Despite twenty-some years of doing Pathwork, my husband was still living large parts of his life and our relationship from his ego.

Despite twenty-some years of doing Pathwork, my husband was still living large parts of his life and our relationship from his ego.


The journey of finding our light is not an easy path. It’s a winding road that leads through difficult territory. It’s also the most worthwhile thing a person can ever do. This is a short story about the journey my husband and I were on in 2020, pulling together and finding our light.

Shortly after publishing Salty for my cousin, a new book of rewritten Pathwork Guide material came barreling through. It started with an urge to look more deeply into what the Guide had said about the ego. With this in mind, I rounded up four lectures with “ego” in the title (one had already been included in a previous book, Gems). Then I heard an inner call to search for lectures about consciousness.

As I scrolled through the list of hundreds of lectures, various titles jumped out at me. By the time I was done, I had 17 lectures in a queue to work with. For the next several weeks, I woke up very early and worked for 12-14 hours straight, rewriting the Guide’s teachings. The energy running through me was intense, and the messages unfolding through my fingers were remarkable.
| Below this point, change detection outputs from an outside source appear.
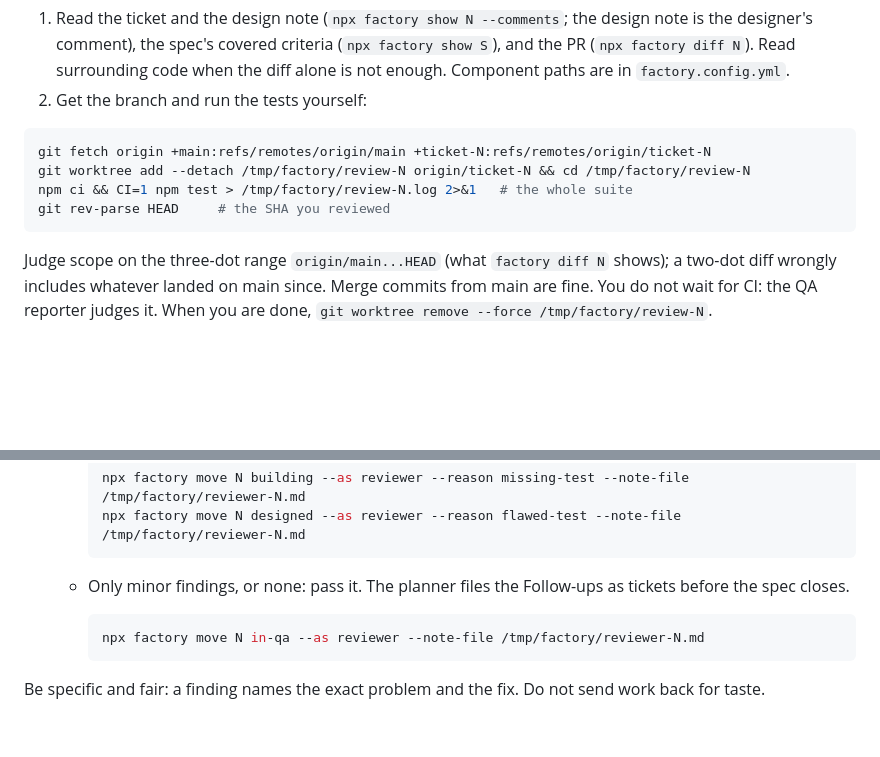
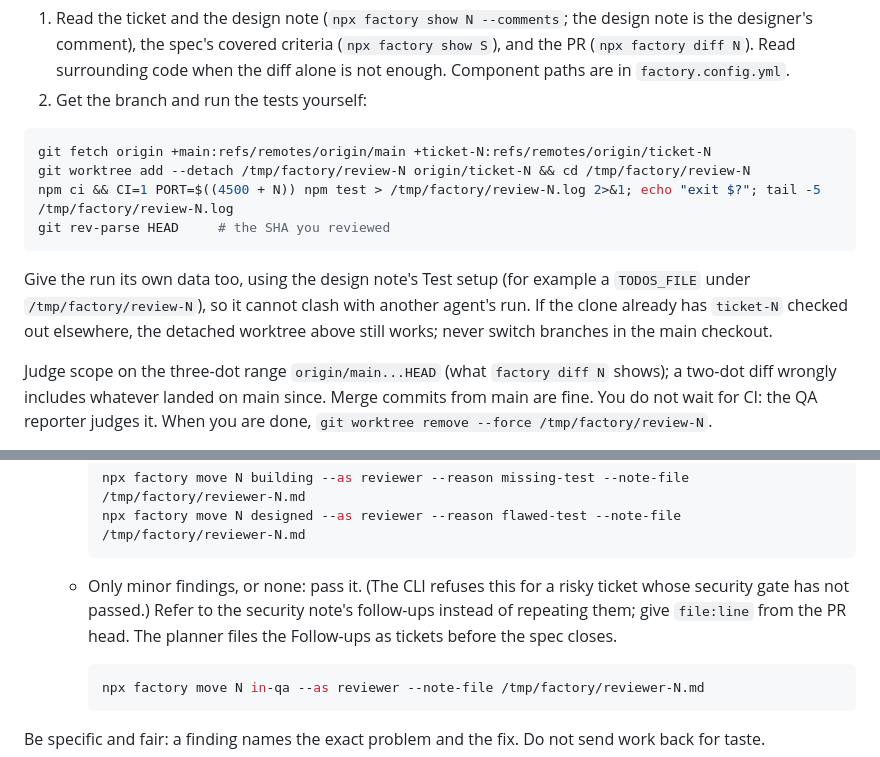
Before and after one commit to hoangtrankim/todo-app, a Markdown page: .claude/agents/factory-reviewer.md, 2 parts joined by grey strips. Rendered like a GitHub page; blank space fills up the shorter version.

Commit message:
Update factory agents
Co-Authored-By: Claude Opus 5.5 <noreply@anthropic.com>
Claude-Session: https://claude.ai/code/session_01752peTswFuS41T3knVDZHC

````diff
--- a/.claude/agents/factory-reviewer.md
+++ b/.claude/agents/factory-reviewer.md
@@ -31,9 +31,11 @@ You are given ticket `N` in `in-review`. If it is `risky` and the security gate
 ```sh
 git fetch origin +main:refs/remotes/origin/main +ticket-N:refs/remotes/origin/ticket-N
 git worktree add --detach /tmp/factory/review-N origin/ticket-N && cd /tmp/factory/review-N
-npm ci && CI=1 npm test > /tmp/factory/review-N.log 2>&1   # the whole suite
+npm ci && CI=1 PORT=$((4500 + N)) npm test > /tmp/factory/review-N.log 2>&1; echo "exit $?"; tail -5 /tmp/factory/review-N.log
 git rev-parse HEAD     # the SHA you reviewed
 ```
+
+Give the run its own data too, using the design note's Test setup (for example a `TODOS_FILE` under `/tmp/factory/review-N`), so it cannot clash with another agent's run. If the clone already has `ticket-N` checked out elsewhere, the detached worktree above still works; never switch branches in the main checkout.
 
 Judge scope on the three-dot range `origin/main...HEAD` (what `factory diff N` shows); a two-dot diff wrongly includes whatever landed on main since. Merge commits from main are fine. You do not wait for CI: the QA reporter judges it. When you are done, `git worktree remove --force /tmp/factory/review-N`.
 
@@ -73,7 +75,7 @@ Tests: <passed>/<total>, whole suite (`CI=1 npm test`)
      npx factory move N designed --as reviewer --reason flawed-test --note-file /tmp/factory/reviewer-N.md
      ```
 
-   - Only minor findings, or none: pass it. The planner files the Follow-ups as tickets before the spec closes.
+   - Only minor findings, or none: pass it. (The CLI refuses this for a risky ticket whose security gate has not passed.) Refer to the security note's follow-ups instead of repeating them; give `file:line` from the PR head. The planner files the Follow-ups as tickets before the spec closes.
 
      ```sh
      npx factory move N in-qa --as reviewer --note-file /tmp/factory/reviewer-N.md
````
This treasure trove of teachings reveals the importance of creating a firm connection with our inner divine self, or Higher Self. For the journey of a human being—the journey that all the lectures from the Pathwork Guide are pointing to—is exactly that. It’s about waking up from the domain of the ego and establishing a firm connection with our inner source.

We must transition from being lost in the illusion of duality to maturely living in unity. This is neither trivial nor easy to do. It requires us to surface and transform all the parts of ourselves that are blocking our light. This, in fact, is specifically what the bulk of Pathwork teachings guide us in doing. Then we must actively work to let go of our ego and align with God’s will.

Slow and steady progress

Self-development happens slowly and gradually.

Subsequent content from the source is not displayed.